On the highway to LA, we talk about our favorite parts of the trip. I say I liked eating boudin and crawfish etouffe in New Orleans, and hanging out with Frenchy in Austin. I liked the cranes, the flock of White Pelicans we saw in Louisiana, the Loggerhead Shrike. I liked seeing the waterless places, and the caverns. But who am I fooling? I liked it all. "What was your favorite thing?"
"I liked the things that went wrong," Micah says. "You know me. When stuff goes right, it's boring."
I know vacation is finally over when I have to drop Micah off with his grandparents in Los Angeles. This part is hard for me. Constantly moving around gives me a certain kind of freedom, but it also means that I am in a perpetual state of saying goodbye to people. Kidnapping might be an option here, but only if I want to end my vacations like Micah does. We disentangle his belongings from mine. "If you find anything more of my stuff," Micah says, "burn it and laugh."
I continue on up the California coastline for some hours. The full moon floats up over the cliffs, lighting the ocean to the left of me in choppy sparkles. I turn a corner, and the moon dips behind the mountains. Another corner, and the moon appears in an unexpected part of the sky.
The water jug in the passenger seat says nothing. It cannot read maps. It does not make screwy facial expressions with its restive nostrils. It does not tell me jokes about clowns and cannibals. I feel as though I got a puppy for Christmas and then had to give it back a week later.
I stop for the night, somewhere.
I think about sending Micah an email with subject line: "Wanted: Navigator" that reads, "I am lost without you." But although I do not know where I am any better than I might hit my location on a map of California with a dart while blindfolded, it is only in the most literal sense that I don't know where I am. I make up a map like the one Micah pulled out when we were stranded in Texas without gas, and get on with mentally preparing for whatever the future holds for me.

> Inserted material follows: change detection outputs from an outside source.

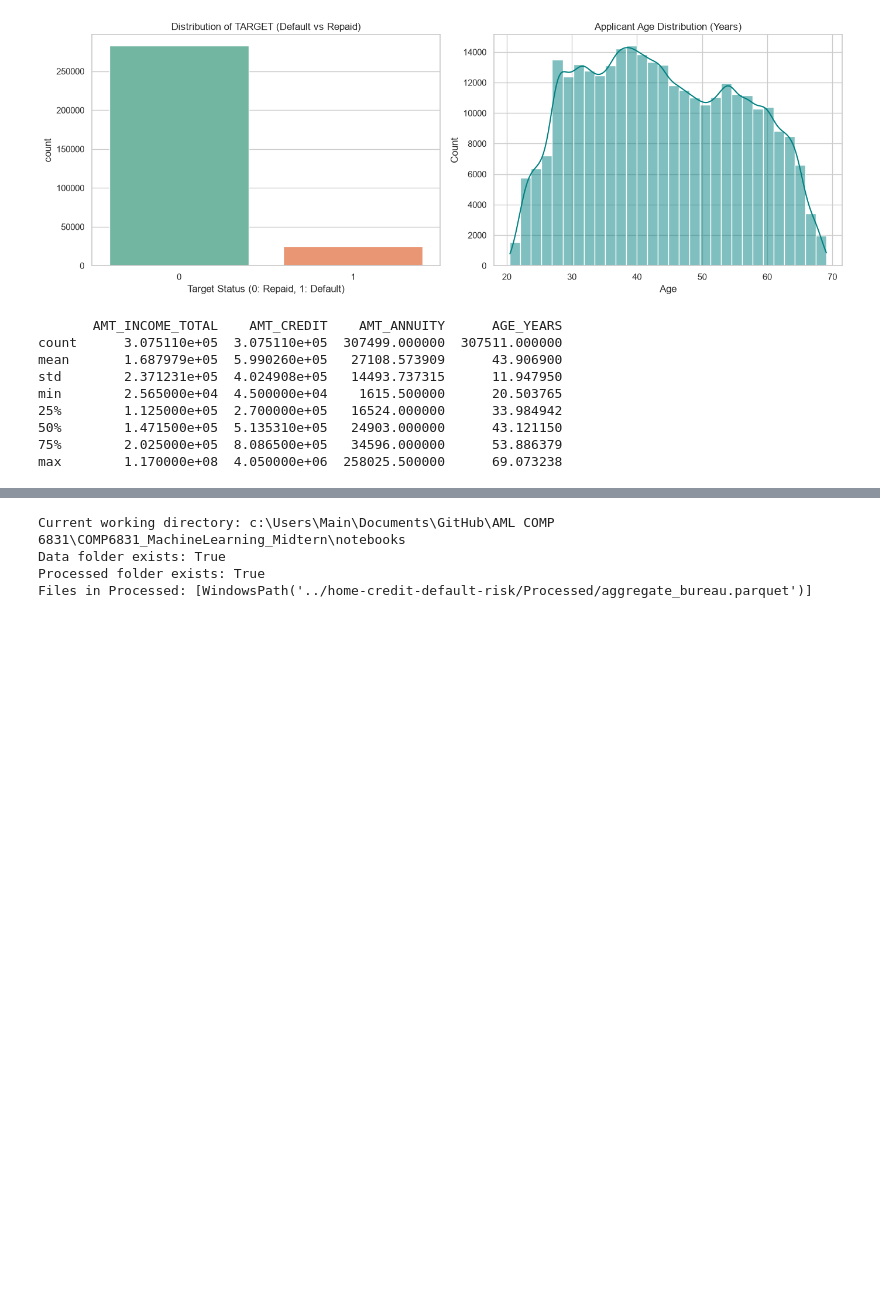
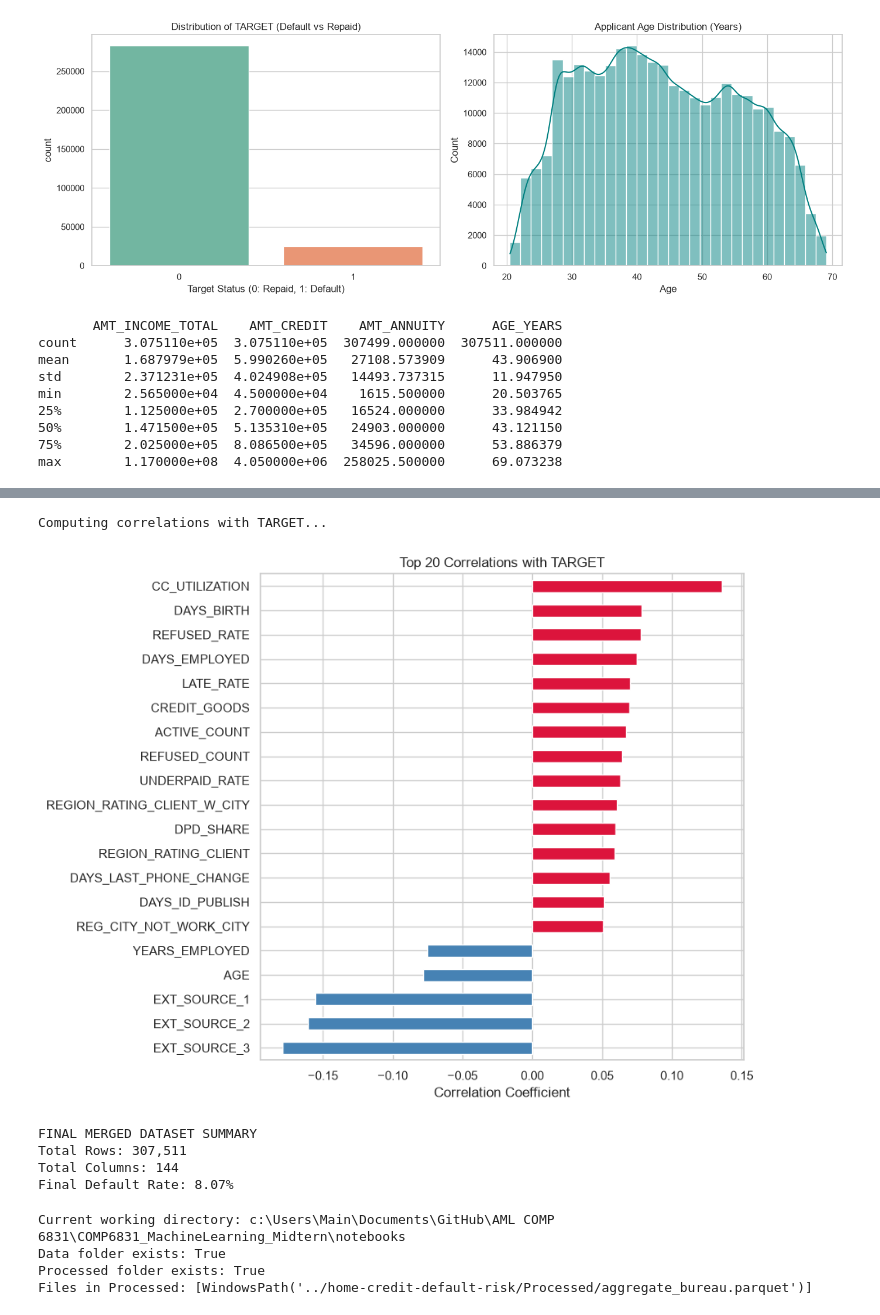
Before and after one commit to zenghui-wu/COMP6831_MachineLearning_Midtern, a Jupyter notebook: notebooks/OLD-01_exploratory_data_analysis.ipynb, the cells around one changed output, grey strips where cells are left out. Cells and saved outputs as stored; diff of their text form; code cells hidden in the pictures; blank space fills up the shorter version.

```diff
--- a/notebooks/OLD-01_exploratory_data_analysis.ipynb
+++ b/notebooks/OLD-01_exploratory_data_analysis.ipynb
@@ -403,3 +411,40 @@ Did you mean "SK_ID_CURR"?
+# %%
+# ==================================================
+# MODULE 5: Global Correlation & Final Summary
+# ==================================================
+print("Computing correlations with TARGET...")
+corr = (
+    app.select_dtypes(include="number")
+    .corr()["TARGET"]
+    .drop(["TARGET", "SK_ID_CURR"], errors="ignore")
+    .dropna()
+)
+
+# Select top 20 absolute correlations (strongest positive & negative)
+top = corr.reindex(corr.abs().nlargest(20).index).sort_values()
+
+# Plot top 20 correlations
+top.plot.barh(
+    figsize=(9, 7),
+    color=["crimson" if x > 0 else "steelblue" for x in top]
+)
+plt.title("Top 20 Correlations with TARGET")
+plt.xlabel("Correlation Coefficient")
+plt.tight_layout()
+plt.show()
+
+# Print final merged dataset overview
+print("\nFINAL MERGED DATASET SUMMARY")
+print(f"Total Rows: {app.shape[0]:,}")
+print(f"Total Columns: {app.shape[1]:,}")
+print(f"Final Default Rate: {BASE:.2f}%")
+# %% [output]
+Computing correlations with TARGET...
+[figure, added]
+FINAL MERGED DATASET SUMMARY
+Total Rows: 307,511
+Total Columns: 144
+Final Default Rate: 8.07%
 # %%
 print("Current working directory:", Path.cwd())
 print("Data folder exists:", DATA_DIR.exists())
```
Also changed, not shown: parts of 6 cells of this notebook, 1 other file.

Maybe it's a dog.
Music: Long Gone Lonesome Blues, Hank Williams Sr.